== THE PROBLEM ==
Gather each line containing the string "assists" from these entries.

[Collection entries]

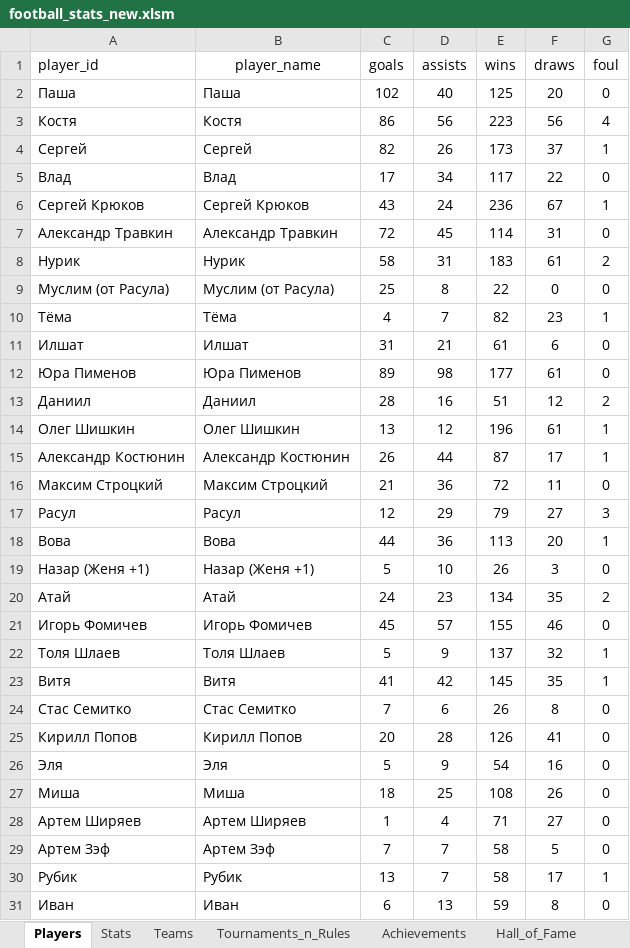
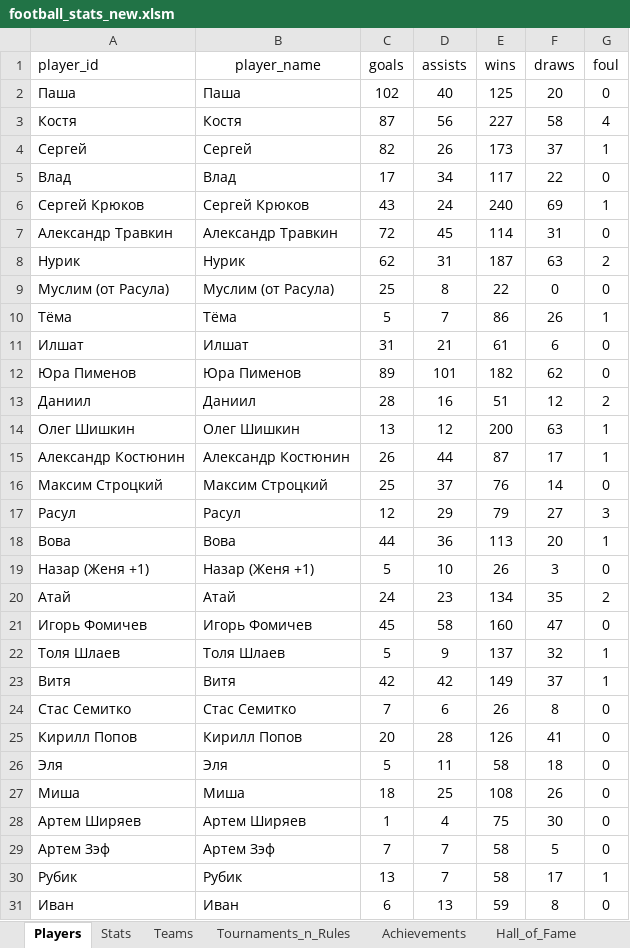
Before and after one commit to Greyusek/football_stats, an Excel workbook: football_stats_new.xlsm, sheet Players, drawn as a sheet; only a part is shown; values as stored, in another font and other column widths than the file's, no borders; table styles not drawn; the diff covers the shown part only; the diff names each change by its address in the sheet, - before the commit and + after, or states it on an @@ line.

```diff
--- a/football_stats_new.xlsm (sheet Players)
+++ b/football_stats_new.xlsm (sheet Players)
-C3 (goals): 86
+C3 (goals): 87
-E3 (wins): 223
+E3 (wins): 227
-F3 (draws): 56
+F3 (draws): 58
-E6 (wins): 236
+E6 (wins): 240
-F6 (draws): 67
+F6 (draws): 69
-C8 (goals): 58
+C8 (goals): 62
-E8 (wins): 183
+E8 (wins): 187
-F8 (draws): 61
+F8 (draws): 63
-C10 (goals): 4
+C10 (goals): 5
-E10 (wins): 82
+E10 (wins): 86
-F10 (draws): 23
+F10 (draws): 26
-D12 (assists): 98
+D12 (assists): 101
-E12 (wins): 177
+E12 (wins): 182
-F12 (draws): 61
+F12 (draws): 62
-E14 (wins): 196
+E14 (wins): 200
-F14 (draws): 61
+F14 (draws): 63
-C16 (goals): 21
+C16 (goals): 25
-D16 (assists): 36
+D16 (assists): 37
-E16 (wins): 72
+E16 (wins): 76
-F16 (draws): 11
+F16 (draws): 14
-D21 (assists): 57
+D21 (assists): 58
-E21 (wins): 155
+E21 (wins): 160
-F21 (draws): 46
+F21 (draws): 47
-C23 (goals): 41
+C23 (goals): 42
-E23 (wins): 145
+E23 (wins): 149
-F23 (draws): 35
+F23 (draws): 37
-D26 (assists): 9
+D26 (assists): 11
-E26 (wins): 54
+E26 (wins): 58
-F26 (draws): 16
+F26 (draws): 18
-E28 (wins): 71
+E28 (wins): 75
-F28 (draws): 27
+F28 (draws): 30
```
Also changed, not shown: 1 added row and 40 edited cells elsewhere in this sheet, sheet Stats, sheet Teams, 3 other files.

== REPLY TO THE EXERCISE ==
-D12 (assists): 98
+D12 (assists): 101
-D16 (assists): 36
+D16 (assists): 37
-D21 (assists): 57
+D21 (assists): 58
-D26 (assists): 9
+D26 (assists): 11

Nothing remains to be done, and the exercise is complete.